### WHAT IS BEING ASKED
Set the listing down again in full, word for word, with the pictures left out.

### DATA UNDER STUDY

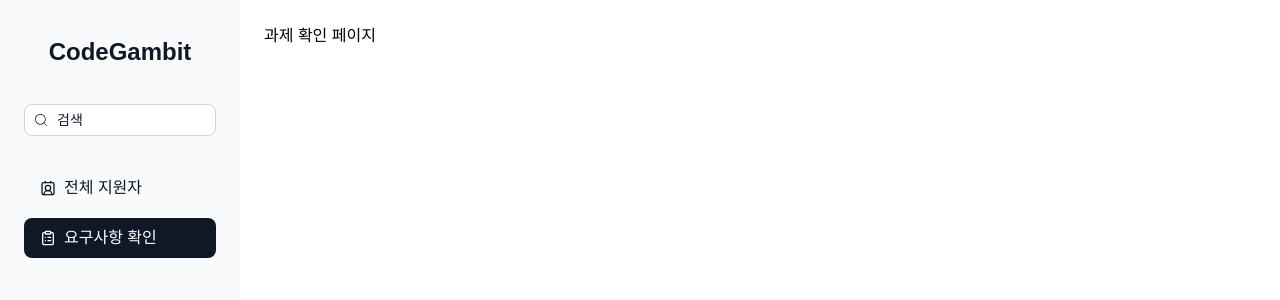
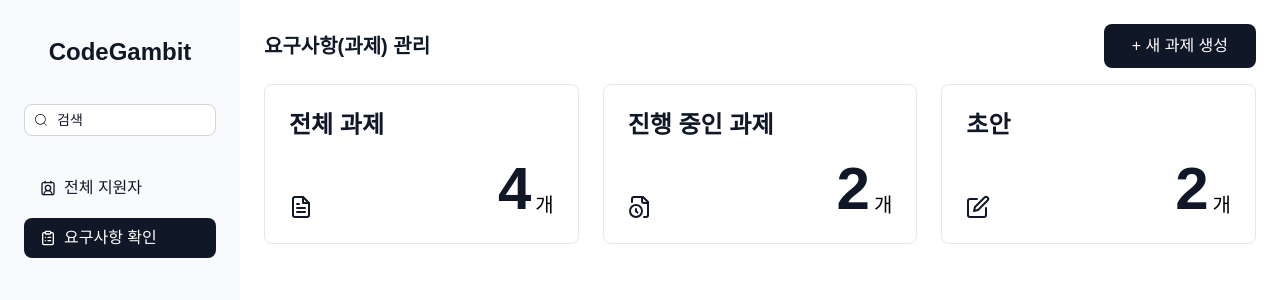
Before and after one commit to llmTestTool/codegambit-front, a React (Vite) app: page /assignlist in a window 1280 px wide. Shown: the top 300 px of the page. Built offline with nearby package versions, Linux system fonts and the light colour scheme; a web font is replaced by a local one.

Commit message:
feat: StatusDto 및 StatusBox 구현

```diff
--- /dev/null
+++ b/src/page/AssignList/AssignListPage.tsx
@@ -0,0 +1,23 @@
+import { Link } from 'react-router-dom';
+import StatusBox from './StatusBox';
+
+
+const AssignListPage = () => {
+  return (
+    <div className="flex flex-col gap-4">
+      <div className="flex justify-between items-center">
+        <h3 className="text-gray-900 text-xl font-bold">요구사항(과제) 관리</h3>
+        <Link
+          to={`/assignedit`}
+          className="px-7 py-2.5 bg-gray-900 rounded-lg text-white"
+        >
+          + 새 과제 생성
+        </Link>
+      </div>
+
+      <StatusBox total={4} ing={2} first={2} />
+    </div>
+  );
+};
+
+export default AssignListPage;
--- /dev/null
+++ b/src/page/AssignList/StatusBox.tsx
@@ -0,0 +1,33 @@
+import { statusBoxDto } from '../../type/assignlist/statusBoxDto';
+import { IconType } from 'react-icons';
+import { FiFileText } from 'react-icons/fi';
+import { LuFileClock } from "react-icons/lu";
+import { FiEdit } from "react-icons/fi";
+
+const StatusBox = ({ total, ing, first }: statusBoxDto) => {
+  const statusItems: { label: string; Img: IconType; num: number }[] = [
+    { label: '전체 과제', Img: FiFileText, num: total },
+    { label: '진행 중인 과제', Img: LuFileClock, num: ing },
+    { label: '초안', Img: FiEdit, num: first },
+  ];
+
+  return (
+    <div className="flex w-full gap-6">
+      {statusItems.map(({ label, Img, num }) => (
+        <div key={label} className="flex flex-col flex-1 p-6 min-w-52 max-w-lg h-40 rounded-lg border border-gray-200 justify-between">
+          <span className="font-bold text-gray-900 text-2xl">{label}</span>
+          <div className="flex flex-0 justify-between items-end">
+            <Img className="text-gray-900 text-2xl" />
+            <div className="flex items-end">
+              <div className="text-6xl font-bold text-gray-900">{num}</div>
+              <div className="text-xl ml-1">개</div>
+            </div>
+          </div>
+
+        </div>
+      ))}
+    </div>
+  );
+};
+
+export default StatusBox;
--- a/src/page/AssignListPage.tsx
+++ /dev/null
@@ -1,7 +0,0 @@
-const AssignListPage =() => {
-  return(
-    <div>과제 확인 페이지</div>
-  )
-}
-
-export default AssignListPage;
--- a/src/routes/MainRoutes.tsx
+++ b/src/routes/MainRoutes.tsx
@@ -1,7 +1,7 @@
 import { useRoutes } from "react-router-dom";
 import MainLayout from '../layout/MainLayout';
 import DashBoardPage from '../page/DashBoardPage';
-import AssignListPage from '../page/AssignListPage';
+import AssignListPage from '../page/AssignList/AssignListPage';
 import AssignEditPage from '../page/AssignEditPage';
 
 
--- /dev/null
+++ b/src/type/assignlist/statusBoxDto.ts
@@ -0,0 +1,5 @@
+export interface statusBoxDto {
+  total: number,
+  ing: number,
+  first: number,
+}
```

### SOLUTION FOR THIS TASK
Before and after one commit to llmTestTool/codegambit-front, a React (Vite) app: page /assignlist in a window 1280 px wide. Shown: the top 300 px of the page. Built offline with nearby package versions, Linux system fonts and the light colour scheme; a web font is replaced by a local one.

Commit message:
feat: StatusDto 및 StatusBox 구현

```diff
--- /dev/null
+++ b/src/page/AssignList/AssignListPage.tsx
@@ -0,0 +1,23 @@
+import { Link } from 'react-router-dom';
+import StatusBox from './StatusBox';
+
+
+const AssignListPage = () => {
+  return (
+    <div className="flex flex-col gap-4">
+      <div className="flex justify-between items-center">
+        <h3 className="text-gray-900 text-xl font-bold">요구사항(과제) 관리</h3>
+        <Link
+          to={`/assignedit`}
+          className="px-7 py-2.5 bg-gray-900 rounded-lg text-white"
+        >
+          + 새 과제 생성
+        </Link>
+      </div>
+
+      <StatusBox total={4} ing={2} first={2} />
+    </div>
+  );
+};
+
+export default AssignListPage;
--- /dev/null
+++ b/src/page/AssignList/StatusBox.tsx
@@ -0,0 +1,33 @@
+import { statusBoxDto } from '../../type/assignlist/statusBoxDto';
+import { IconType } from 'react-icons';
+import { FiFileText } from 'react-icons/fi';
+import { LuFileClock } from "react-icons/lu";
+import { FiEdit } from "react-icons/fi";
+
+const StatusBox = ({ total, ing, first }: statusBoxDto) => {
+  const statusItems: { label: string; Img: IconType; num: number }[] = [
+    { label: '전체 과제', Img: FiFileText, num: total },
+    { label: '진행 중인 과제', Img: LuFileClock, num: ing },
+    { label: '초안', Img: FiEdit, num: first },
+  ];
+
+  return (
+    <div className="flex w-full gap-6">
+      {statusItems.map(({ label, Img, num }) => (
+        <div key={label} className="flex flex-col flex-1 p-6 min-w-52 max-w-lg h-40 rounded-lg border border-gray-200 justify-between">
+          <span className="font-bold text-gray-900 text-2xl">{label}</span>
+          <div className="flex flex-0 justify-between items-end">
+            <Img className="text-gray-900 text-2xl" />
+            <div className="flex items-end">
+              <div className="text-6xl font-bold text-gray-900">{num}</div>
+              <div className="text-xl ml-1">개</div>
+            </div>
+          </div>
+
+        </div>
+      ))}
+    </div>
+  );
+};
+
+export default StatusBox;
--- a/src/page/AssignListPage.tsx
+++ /dev/null
@@ -1,7 +0,0 @@
-const AssignListPage =() => {
-  return(
-    <div>과제 확인 페이지</div>
-  )
-}
-
-export default AssignListPage;
--- a/src/routes/MainRoutes.tsx
+++ b/src/routes/MainRoutes.tsx
@@ -1,7 +1,7 @@
 import { useRoutes } from "react-router-dom";
 import MainLayout from '../layout/MainLayout';
 import DashBoardPage from '../page/DashBoardPage';
-import AssignListPage from '../page/AssignListPage';
+import AssignListPage from '../page/AssignList/AssignListPage';
 import AssignEditPage from '../page/AssignEditPage';
 
 
--- /dev/null
+++ b/src/type/assignlist/statusBoxDto.ts
@@ -0,0 +1,5 @@
+export interface statusBoxDto {
+  total: number,
+  ing: number,
+  first: number,
+}
```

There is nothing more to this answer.